AIM OF THE TASK = Would you give the records below again, exactly and completely?

Dataset items
_ _ _ _ _

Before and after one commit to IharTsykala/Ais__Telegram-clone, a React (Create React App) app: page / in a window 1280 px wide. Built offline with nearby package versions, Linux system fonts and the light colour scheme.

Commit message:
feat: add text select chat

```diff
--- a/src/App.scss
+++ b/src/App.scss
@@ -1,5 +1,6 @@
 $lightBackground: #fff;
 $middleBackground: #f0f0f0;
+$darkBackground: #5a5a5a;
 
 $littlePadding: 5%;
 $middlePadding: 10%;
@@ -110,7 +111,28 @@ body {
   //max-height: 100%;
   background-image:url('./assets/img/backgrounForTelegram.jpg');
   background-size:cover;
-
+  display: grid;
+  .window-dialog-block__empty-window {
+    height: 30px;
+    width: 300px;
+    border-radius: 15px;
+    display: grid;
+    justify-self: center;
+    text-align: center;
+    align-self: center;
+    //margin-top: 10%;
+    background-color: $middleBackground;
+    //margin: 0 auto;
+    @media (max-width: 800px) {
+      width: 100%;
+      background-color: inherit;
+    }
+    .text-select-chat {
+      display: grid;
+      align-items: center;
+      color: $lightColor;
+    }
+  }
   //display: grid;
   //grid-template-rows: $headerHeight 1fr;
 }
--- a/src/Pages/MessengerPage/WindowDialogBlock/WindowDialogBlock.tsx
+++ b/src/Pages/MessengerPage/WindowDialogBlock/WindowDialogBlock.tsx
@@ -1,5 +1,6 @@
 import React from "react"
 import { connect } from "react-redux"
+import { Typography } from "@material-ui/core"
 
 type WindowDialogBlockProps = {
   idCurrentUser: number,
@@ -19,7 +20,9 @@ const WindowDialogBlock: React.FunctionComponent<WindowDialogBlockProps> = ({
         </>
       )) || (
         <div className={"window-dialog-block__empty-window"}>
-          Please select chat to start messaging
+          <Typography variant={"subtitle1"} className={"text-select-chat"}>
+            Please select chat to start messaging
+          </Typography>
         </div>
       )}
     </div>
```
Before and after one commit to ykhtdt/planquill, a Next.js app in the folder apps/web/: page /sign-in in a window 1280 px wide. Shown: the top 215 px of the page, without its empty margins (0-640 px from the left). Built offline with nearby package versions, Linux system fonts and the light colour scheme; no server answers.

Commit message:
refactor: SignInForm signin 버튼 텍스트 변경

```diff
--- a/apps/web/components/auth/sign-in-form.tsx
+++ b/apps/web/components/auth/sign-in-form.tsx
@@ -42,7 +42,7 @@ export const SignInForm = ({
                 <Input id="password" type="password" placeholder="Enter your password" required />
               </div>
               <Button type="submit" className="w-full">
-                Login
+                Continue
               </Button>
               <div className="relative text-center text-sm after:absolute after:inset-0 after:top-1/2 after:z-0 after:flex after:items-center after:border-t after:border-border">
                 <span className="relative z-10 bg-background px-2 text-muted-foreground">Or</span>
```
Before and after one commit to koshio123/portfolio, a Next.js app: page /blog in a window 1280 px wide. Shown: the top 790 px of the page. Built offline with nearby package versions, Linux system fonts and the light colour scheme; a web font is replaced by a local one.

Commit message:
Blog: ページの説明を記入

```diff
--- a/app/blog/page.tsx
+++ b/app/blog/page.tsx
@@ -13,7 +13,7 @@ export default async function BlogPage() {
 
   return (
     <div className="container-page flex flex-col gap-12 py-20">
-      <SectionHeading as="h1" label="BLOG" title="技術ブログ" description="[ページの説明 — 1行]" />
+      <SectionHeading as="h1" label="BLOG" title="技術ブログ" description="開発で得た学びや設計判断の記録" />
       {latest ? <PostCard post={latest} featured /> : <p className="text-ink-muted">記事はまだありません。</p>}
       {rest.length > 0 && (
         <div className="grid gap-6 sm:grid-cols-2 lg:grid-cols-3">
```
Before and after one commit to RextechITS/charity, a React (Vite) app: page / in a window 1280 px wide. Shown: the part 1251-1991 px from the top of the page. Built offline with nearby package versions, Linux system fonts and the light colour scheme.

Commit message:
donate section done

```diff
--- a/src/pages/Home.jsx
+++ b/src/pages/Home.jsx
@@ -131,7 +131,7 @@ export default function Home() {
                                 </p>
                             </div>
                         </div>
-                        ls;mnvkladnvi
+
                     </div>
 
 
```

_ _ _ _ _

RESPONSE AREA =
Before and after one commit to IharTsykala/Ais__Telegram-clone, a React (Create React App) app: page / in a window 1280 px wide. Built offline with nearby package versions, Linux system fonts and the light colour scheme.

Commit message:
feat: add text select chat

```diff
--- a/src/App.scss
+++ b/src/App.scss
@@ -1,5 +1,6 @@
 $lightBackground: #fff;
 $middleBackground: #f0f0f0;
+$darkBackground: #5a5a5a;
 
 $littlePadding: 5%;
 $middlePadding: 10%;
@@ -110,7 +111,28 @@ body {
   //max-height: 100%;
   background-image:url('./assets/img/backgrounForTelegram.jpg');
   background-size:cover;
-
+  display: grid;
+  .window-dialog-block__empty-window {
+    height: 30px;
+    width: 300px;
+    border-radius: 15px;
+    display: grid;
+    justify-self: center;
+    text-align: center;
+    align-self: center;
+    //margin-top: 10%;
+    background-color: $middleBackground;
+    //margin: 0 auto;
+    @media (max-width: 800px) {
+      width: 100%;
+      background-color: inherit;
+    }
+    .text-select-chat {
+      display: grid;
+      align-items: center;
+      color: $lightColor;
+    }
+  }
   //display: grid;
   //grid-template-rows: $headerHeight 1fr;
 }
--- a/src/Pages/MessengerPage/WindowDialogBlock/WindowDialogBlock.tsx
+++ b/src/Pages/MessengerPage/WindowDialogBlock/WindowDialogBlock.tsx
@@ -1,5 +1,6 @@
 import React from "react"
 import { connect } from "react-redux"
+import { Typography } from "@material-ui/core"
 
 type WindowDialogBlockProps = {
   idCurrentUser: number,
@@ -19,7 +20,9 @@ const WindowDialogBlock: React.FunctionComponent<WindowDialogBlockProps> = ({
         </>
       )) || (
         <div className={"window-dialog-block__empty-window"}>
-          Please select chat to start messaging
+          <Typography variant={"subtitle1"} className={"text-select-chat"}>
+            Please select chat to start messaging
+          </Typography>
         </div>
       )}
     </div>
```
Before and after one commit to ykhtdt/planquill, a Next.js app in the folder apps/web/: page /sign-in in a window 1280 px wide. Shown: the top 215 px of the page, without its empty margins (0-640 px from the left). Built offline with nearby package versions, Linux system fonts and the light colour scheme; no server answers.

Commit message:
refactor: SignInForm signin 버튼 텍스트 변경

```diff
--- a/apps/web/components/auth/sign-in-form.tsx
+++ b/apps/web/components/auth/sign-in-form.tsx
@@ -42,7 +42,7 @@ export const SignInForm = ({
                 <Input id="password" type="password" placeholder="Enter your password" required />
               </div>
               <Button type="submit" className="w-full">
-                Login
+                Continue
               </Button>
               <div className="relative text-center text-sm after:absolute after:inset-0 after:top-1/2 after:z-0 after:flex after:items-center after:border-t after:border-border">
                 <span className="relative z-10 bg-background px-2 text-muted-foreground">Or</span>
```
Before and after one commit to koshio123/portfolio, a Next.js app: page /blog in a window 1280 px wide. Shown: the top 790 px of the page. Built offline with nearby package versions, Linux system fonts and the light colour scheme; a web font is replaced by a local one.

Commit message:
Blog: ページの説明を記入

```diff
--- a/app/blog/page.tsx
+++ b/app/blog/page.tsx
@@ -13,7 +13,7 @@ export default async function BlogPage() {
 
   return (
     <div className="container-page flex flex-col gap-12 py-20">
-      <SectionHeading as="h1" label="BLOG" title="技術ブログ" description="[ページの説明 — 1行]" />
+      <SectionHeading as="h1" label="BLOG" title="技術ブログ" description="開発で得た学びや設計判断の記録" />
       {latest ? <PostCard post={latest} featured /> : <p className="text-ink-muted">記事はまだありません。</p>}
       {rest.length > 0 && (
         <div className="grid gap-6 sm:grid-cols-2 lg:grid-cols-3">
```
Before and after one commit to RextechITS/charity, a React (Vite) app: page / in a window 1280 px wide. Shown: the part 1251-1991 px from the top of the page. Built offline with nearby package versions, Linux system fonts and the light colour scheme.

Commit message:
donate section done

```diff
--- a/src/pages/Home.jsx
+++ b/src/pages/Home.jsx
@@ -131,7 +131,7 @@ export default function Home() {
                                 </p>
                             </div>
                         </div>
-                        ls;mnvkladnvi
+
                     </div>
 
 
```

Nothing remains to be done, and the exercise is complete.